* [YOUR INSTRUCTIONS] When you reach the records below, output each one exactly.

* [EXERCISE MATERIAL]
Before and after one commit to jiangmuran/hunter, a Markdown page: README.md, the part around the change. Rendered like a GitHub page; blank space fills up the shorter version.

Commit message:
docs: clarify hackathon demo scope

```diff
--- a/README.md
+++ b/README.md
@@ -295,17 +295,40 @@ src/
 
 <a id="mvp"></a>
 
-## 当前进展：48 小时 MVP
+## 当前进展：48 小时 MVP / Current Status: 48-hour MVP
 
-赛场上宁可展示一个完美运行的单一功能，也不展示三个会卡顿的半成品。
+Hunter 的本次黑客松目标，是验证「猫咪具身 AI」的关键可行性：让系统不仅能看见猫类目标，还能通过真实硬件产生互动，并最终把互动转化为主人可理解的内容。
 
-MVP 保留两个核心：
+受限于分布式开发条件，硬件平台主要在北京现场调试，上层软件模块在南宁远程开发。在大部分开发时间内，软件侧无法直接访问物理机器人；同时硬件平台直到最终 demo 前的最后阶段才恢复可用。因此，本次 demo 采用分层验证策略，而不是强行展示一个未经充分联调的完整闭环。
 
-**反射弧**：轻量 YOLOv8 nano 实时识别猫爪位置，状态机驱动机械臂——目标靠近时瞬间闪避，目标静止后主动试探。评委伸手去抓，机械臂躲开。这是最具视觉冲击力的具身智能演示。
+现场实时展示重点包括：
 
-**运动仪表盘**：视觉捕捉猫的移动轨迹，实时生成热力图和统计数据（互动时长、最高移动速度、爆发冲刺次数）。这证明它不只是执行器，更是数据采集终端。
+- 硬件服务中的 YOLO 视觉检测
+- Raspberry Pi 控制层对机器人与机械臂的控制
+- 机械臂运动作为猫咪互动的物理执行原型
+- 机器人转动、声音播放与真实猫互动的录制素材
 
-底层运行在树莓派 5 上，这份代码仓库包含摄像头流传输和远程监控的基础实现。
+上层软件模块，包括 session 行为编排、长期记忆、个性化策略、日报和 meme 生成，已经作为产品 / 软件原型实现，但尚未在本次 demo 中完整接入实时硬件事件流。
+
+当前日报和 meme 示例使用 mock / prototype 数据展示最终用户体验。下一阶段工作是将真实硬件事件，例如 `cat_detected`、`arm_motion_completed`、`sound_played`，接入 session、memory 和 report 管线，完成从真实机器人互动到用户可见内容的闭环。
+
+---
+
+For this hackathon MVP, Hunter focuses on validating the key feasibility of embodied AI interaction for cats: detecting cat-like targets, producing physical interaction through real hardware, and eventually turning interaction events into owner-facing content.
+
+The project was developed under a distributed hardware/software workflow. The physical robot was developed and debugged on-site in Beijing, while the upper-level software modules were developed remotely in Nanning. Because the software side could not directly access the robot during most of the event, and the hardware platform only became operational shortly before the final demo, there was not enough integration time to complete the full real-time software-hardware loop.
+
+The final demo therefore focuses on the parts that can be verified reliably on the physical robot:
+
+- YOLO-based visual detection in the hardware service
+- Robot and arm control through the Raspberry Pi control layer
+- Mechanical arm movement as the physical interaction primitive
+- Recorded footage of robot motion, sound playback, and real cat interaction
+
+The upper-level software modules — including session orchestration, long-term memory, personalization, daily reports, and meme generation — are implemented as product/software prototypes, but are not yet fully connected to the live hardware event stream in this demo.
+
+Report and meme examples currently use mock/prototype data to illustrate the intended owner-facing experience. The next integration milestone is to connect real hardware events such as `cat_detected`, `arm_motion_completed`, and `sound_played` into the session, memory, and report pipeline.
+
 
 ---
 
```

* [RESULT OF THIS TASK]
Before and after one commit to jiangmuran/hunter, a Markdown page: README.md, the part around the change. Rendered like a GitHub page; blank space fills up the shorter version.

Commit message:
docs: clarify hackathon demo scope

```diff
--- a/README.md
+++ b/README.md
@@ -295,17 +295,40 @@ src/
 
 <a id="mvp"></a>
 
-## 当前进展：48 小时 MVP
+## 当前进展：48 小时 MVP / Current Status: 48-hour MVP
 
-赛场上宁可展示一个完美运行的单一功能，也不展示三个会卡顿的半成品。
+Hunter 的本次黑客松目标，是验证「猫咪具身 AI」的关键可行性：让系统不仅能看见猫类目标，还能通过真实硬件产生互动，并最终把互动转化为主人可理解的内容。
 
-MVP 保留两个核心：
+受限于分布式开发条件，硬件平台主要在北京现场调试，上层软件模块在南宁远程开发。在大部分开发时间内，软件侧无法直接访问物理机器人；同时硬件平台直到最终 demo 前的最后阶段才恢复可用。因此，本次 demo 采用分层验证策略，而不是强行展示一个未经充分联调的完整闭环。
 
-**反射弧**：轻量 YOLOv8 nano 实时识别猫爪位置，状态机驱动机械臂——目标靠近时瞬间闪避，目标静止后主动试探。评委伸手去抓，机械臂躲开。这是最具视觉冲击力的具身智能演示。
+现场实时展示重点包括：
 
-**运动仪表盘**：视觉捕捉猫的移动轨迹，实时生成热力图和统计数据（互动时长、最高移动速度、爆发冲刺次数）。这证明它不只是执行器，更是数据采集终端。
+- 硬件服务中的 YOLO 视觉检测
+- Raspberry Pi 控制层对机器人与机械臂的控制
+- 机械臂运动作为猫咪互动的物理执行原型
+- 机器人转动、声音播放与真实猫互动的录制素材
 
-底层运行在树莓派 5 上，这份代码仓库包含摄像头流传输和远程监控的基础实现。
+上层软件模块，包括 session 行为编排、长期记忆、个性化策略、日报和 meme 生成，已经作为产品 / 软件原型实现，但尚未在本次 demo 中完整接入实时硬件事件流。
+
+当前日报和 meme 示例使用 mock / prototype 数据展示最终用户体验。下一阶段工作是将真实硬件事件，例如 `cat_detected`、`arm_motion_completed`、`sound_played`，接入 session、memory 和 report 管线，完成从真实机器人互动到用户可见内容的闭环。
+
+---
+
+For this hackathon MVP, Hunter focuses on validating the key feasibility of embodied AI interaction for cats: detecting cat-like targets, producing physical interaction through real hardware, and eventually turning interaction events into owner-facing content.
+
+The project was developed under a distributed hardware/software workflow. The physical robot was developed and debugged on-site in Beijing, while the upper-level software modules were developed remotely in Nanning. Because the software side could not directly access the robot during most of the event, and the hardware platform only became operational shortly before the final demo, there was not enough integration time to complete the full real-time software-hardware loop.
+
+The final demo therefore focuses on the parts that can be verified reliably on the physical robot:
+
+- YOLO-based visual detection in the hardware service
+- Robot and arm control through the Raspberry Pi control layer
+- Mechanical arm movement as the physical interaction primitive
+- Recorded footage of robot motion, sound playback, and real cat interaction
+
+The upper-level software modules — including session orchestration, long-term memory, personalization, daily reports, and meme generation — are implemented as product/software prototypes, but are not yet fully connected to the live hardware event stream in this demo.
+
+Report and meme examples currently use mock/prototype data to illustrate the intended owner-facing experience. The next integration milestone is to connect real hardware events such as `cat_detected`, `arm_motion_completed`, and `sound_played` into the session, memory, and report pipeline.
+
 
 ---
 
```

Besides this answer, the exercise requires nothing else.